AVAILABLE DATA section start

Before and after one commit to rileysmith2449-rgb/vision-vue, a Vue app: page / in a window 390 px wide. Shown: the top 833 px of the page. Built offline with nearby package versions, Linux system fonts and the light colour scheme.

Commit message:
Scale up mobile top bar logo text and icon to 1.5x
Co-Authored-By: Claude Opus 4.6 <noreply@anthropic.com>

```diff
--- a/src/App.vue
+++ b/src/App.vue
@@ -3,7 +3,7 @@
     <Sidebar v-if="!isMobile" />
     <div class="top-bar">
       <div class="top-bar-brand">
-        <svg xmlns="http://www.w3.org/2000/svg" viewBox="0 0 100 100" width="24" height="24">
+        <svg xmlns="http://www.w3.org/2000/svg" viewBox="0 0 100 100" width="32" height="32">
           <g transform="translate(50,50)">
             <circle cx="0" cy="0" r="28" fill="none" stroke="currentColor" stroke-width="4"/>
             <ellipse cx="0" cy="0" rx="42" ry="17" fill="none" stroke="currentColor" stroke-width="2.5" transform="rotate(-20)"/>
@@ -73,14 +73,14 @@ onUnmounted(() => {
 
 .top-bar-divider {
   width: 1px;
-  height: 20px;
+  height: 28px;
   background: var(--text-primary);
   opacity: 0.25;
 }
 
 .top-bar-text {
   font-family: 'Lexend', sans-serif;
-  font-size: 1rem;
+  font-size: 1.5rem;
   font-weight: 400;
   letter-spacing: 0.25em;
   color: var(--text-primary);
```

AVAILABLE DATA section end
AVAILABLE DATA section start

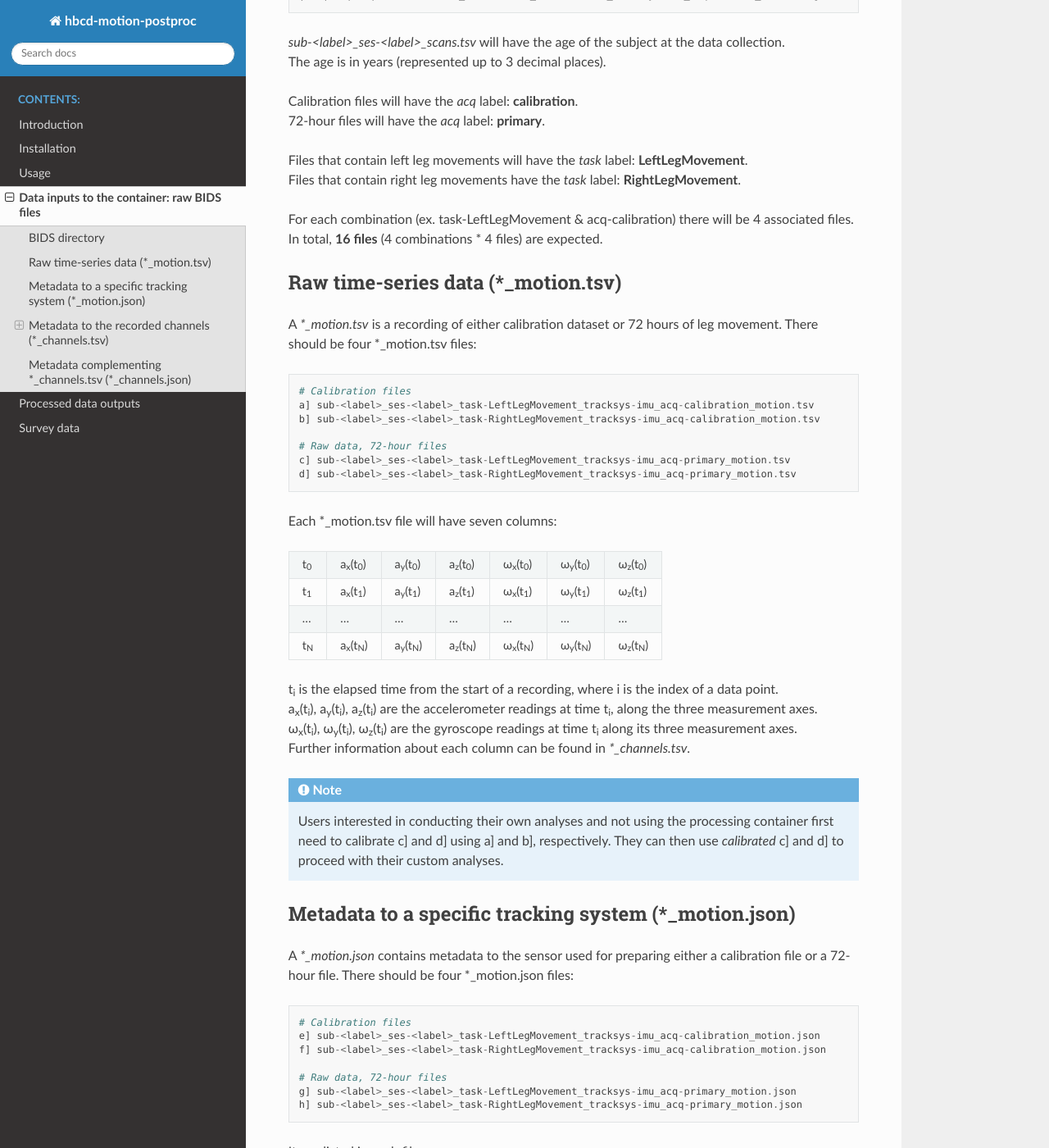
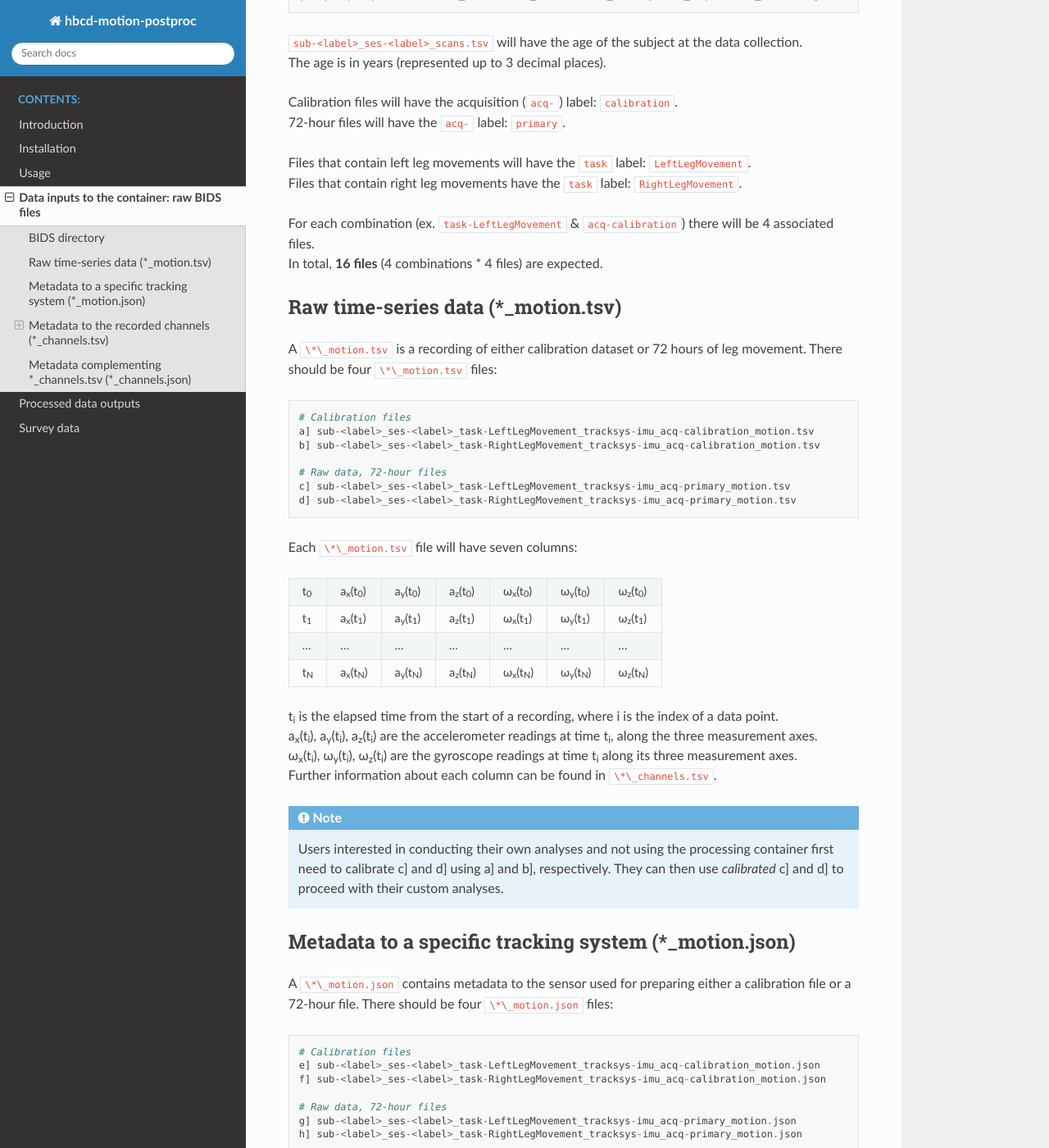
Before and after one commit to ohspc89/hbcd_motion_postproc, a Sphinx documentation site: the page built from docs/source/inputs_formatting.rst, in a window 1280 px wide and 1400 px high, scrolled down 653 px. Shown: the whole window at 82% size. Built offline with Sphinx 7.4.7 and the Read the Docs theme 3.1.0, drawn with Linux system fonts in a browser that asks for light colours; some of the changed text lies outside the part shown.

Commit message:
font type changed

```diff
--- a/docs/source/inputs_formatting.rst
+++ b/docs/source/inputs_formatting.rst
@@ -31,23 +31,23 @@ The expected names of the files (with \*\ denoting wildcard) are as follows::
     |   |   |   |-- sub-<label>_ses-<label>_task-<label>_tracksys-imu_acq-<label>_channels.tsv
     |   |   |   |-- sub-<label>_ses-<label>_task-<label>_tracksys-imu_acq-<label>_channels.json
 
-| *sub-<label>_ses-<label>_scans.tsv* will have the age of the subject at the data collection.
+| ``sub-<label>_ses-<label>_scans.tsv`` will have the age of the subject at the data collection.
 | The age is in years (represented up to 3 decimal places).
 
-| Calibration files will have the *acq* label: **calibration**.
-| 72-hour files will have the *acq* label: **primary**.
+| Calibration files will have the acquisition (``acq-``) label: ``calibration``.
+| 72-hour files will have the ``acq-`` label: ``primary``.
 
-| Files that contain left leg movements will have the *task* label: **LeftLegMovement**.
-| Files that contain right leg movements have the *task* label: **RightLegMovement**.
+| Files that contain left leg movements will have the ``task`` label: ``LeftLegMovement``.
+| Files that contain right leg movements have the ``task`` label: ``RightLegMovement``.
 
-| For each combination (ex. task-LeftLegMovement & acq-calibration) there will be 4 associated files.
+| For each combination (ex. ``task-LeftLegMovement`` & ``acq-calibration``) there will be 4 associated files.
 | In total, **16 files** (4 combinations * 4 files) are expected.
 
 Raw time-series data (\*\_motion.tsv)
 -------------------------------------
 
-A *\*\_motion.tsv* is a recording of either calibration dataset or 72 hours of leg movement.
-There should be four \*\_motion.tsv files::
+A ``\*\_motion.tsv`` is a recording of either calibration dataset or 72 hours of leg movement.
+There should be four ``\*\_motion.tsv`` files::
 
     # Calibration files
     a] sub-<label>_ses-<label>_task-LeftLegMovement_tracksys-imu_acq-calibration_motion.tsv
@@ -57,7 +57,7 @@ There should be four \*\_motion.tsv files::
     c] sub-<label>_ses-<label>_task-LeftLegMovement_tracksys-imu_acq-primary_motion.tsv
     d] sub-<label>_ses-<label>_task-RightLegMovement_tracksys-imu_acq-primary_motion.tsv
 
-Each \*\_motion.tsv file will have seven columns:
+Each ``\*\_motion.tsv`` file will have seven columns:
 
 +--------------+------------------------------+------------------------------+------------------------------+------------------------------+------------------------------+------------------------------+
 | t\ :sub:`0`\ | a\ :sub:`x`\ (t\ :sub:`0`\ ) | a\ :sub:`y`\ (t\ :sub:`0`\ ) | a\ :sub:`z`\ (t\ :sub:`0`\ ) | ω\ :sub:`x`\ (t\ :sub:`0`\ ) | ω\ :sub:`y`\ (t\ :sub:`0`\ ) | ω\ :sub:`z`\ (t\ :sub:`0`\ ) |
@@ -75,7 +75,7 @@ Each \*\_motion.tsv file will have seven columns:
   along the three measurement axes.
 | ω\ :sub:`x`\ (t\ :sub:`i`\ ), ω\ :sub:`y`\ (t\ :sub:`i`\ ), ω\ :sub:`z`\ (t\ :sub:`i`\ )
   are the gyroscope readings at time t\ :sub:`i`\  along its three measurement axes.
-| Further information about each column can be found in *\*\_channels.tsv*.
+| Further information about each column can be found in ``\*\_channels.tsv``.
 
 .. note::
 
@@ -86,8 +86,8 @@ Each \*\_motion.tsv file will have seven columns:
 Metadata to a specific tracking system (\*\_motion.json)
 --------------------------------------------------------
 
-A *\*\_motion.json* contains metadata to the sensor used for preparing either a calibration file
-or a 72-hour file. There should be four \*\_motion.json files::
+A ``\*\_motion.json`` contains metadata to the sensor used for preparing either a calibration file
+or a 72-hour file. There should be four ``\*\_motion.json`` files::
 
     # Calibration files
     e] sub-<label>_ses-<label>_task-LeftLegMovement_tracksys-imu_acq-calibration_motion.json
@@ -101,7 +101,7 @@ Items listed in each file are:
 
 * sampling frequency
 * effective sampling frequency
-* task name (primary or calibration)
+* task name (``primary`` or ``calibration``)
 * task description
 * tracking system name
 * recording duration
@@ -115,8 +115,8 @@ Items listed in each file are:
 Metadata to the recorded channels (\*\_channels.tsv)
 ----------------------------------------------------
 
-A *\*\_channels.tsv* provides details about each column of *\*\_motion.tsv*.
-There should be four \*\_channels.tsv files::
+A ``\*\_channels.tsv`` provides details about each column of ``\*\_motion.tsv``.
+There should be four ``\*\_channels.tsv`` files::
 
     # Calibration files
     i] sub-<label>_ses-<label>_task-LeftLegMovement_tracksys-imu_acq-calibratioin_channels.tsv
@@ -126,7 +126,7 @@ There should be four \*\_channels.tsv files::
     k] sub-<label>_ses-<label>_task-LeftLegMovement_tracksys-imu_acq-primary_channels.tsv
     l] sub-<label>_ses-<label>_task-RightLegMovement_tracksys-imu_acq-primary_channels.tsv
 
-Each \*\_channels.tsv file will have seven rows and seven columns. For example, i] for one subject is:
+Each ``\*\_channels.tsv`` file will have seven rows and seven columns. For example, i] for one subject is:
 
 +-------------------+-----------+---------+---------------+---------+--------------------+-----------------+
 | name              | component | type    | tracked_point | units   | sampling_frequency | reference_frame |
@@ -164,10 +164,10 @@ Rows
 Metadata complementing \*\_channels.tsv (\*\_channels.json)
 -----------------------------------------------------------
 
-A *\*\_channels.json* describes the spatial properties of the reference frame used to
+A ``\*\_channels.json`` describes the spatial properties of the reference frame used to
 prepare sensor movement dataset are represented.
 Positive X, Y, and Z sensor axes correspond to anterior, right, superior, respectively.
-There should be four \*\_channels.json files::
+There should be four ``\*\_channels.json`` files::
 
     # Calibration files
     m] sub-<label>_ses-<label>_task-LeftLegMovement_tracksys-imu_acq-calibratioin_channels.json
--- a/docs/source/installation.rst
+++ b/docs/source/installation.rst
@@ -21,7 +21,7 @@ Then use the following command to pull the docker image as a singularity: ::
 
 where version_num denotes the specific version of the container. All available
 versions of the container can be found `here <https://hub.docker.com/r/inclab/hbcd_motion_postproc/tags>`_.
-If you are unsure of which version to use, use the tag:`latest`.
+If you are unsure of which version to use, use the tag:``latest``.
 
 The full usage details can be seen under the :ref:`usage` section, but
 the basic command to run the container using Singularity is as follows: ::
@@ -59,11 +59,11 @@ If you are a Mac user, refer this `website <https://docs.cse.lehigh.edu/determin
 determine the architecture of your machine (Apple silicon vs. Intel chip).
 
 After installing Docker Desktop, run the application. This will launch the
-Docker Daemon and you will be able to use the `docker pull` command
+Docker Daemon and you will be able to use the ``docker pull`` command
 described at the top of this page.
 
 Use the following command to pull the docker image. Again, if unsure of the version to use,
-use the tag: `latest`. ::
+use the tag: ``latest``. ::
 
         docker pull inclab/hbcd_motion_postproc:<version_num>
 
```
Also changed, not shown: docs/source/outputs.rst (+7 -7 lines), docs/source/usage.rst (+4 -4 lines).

AVAILABLE DATA section end

Pull out all lines of the data with the string "four".

-There should be four \*\_motion.tsv files::
+There should be four ``\*\_motion.tsv`` files::
@@ -57,7 +57,7 @@ There should be four \*\_motion.tsv files::
-or a 72-hour file. There should be four \*\_motion.json files::
+or a 72-hour file. There should be four ``\*\_motion.json`` files::
-There should be four \*\_channels.tsv files::
+There should be four ``\*\_channels.tsv`` files::
@@ -126,7 +126,7 @@ There should be four \*\_channels.tsv files::
-There should be four \*\_channels.json files::
+There should be four ``\*\_channels.json`` files::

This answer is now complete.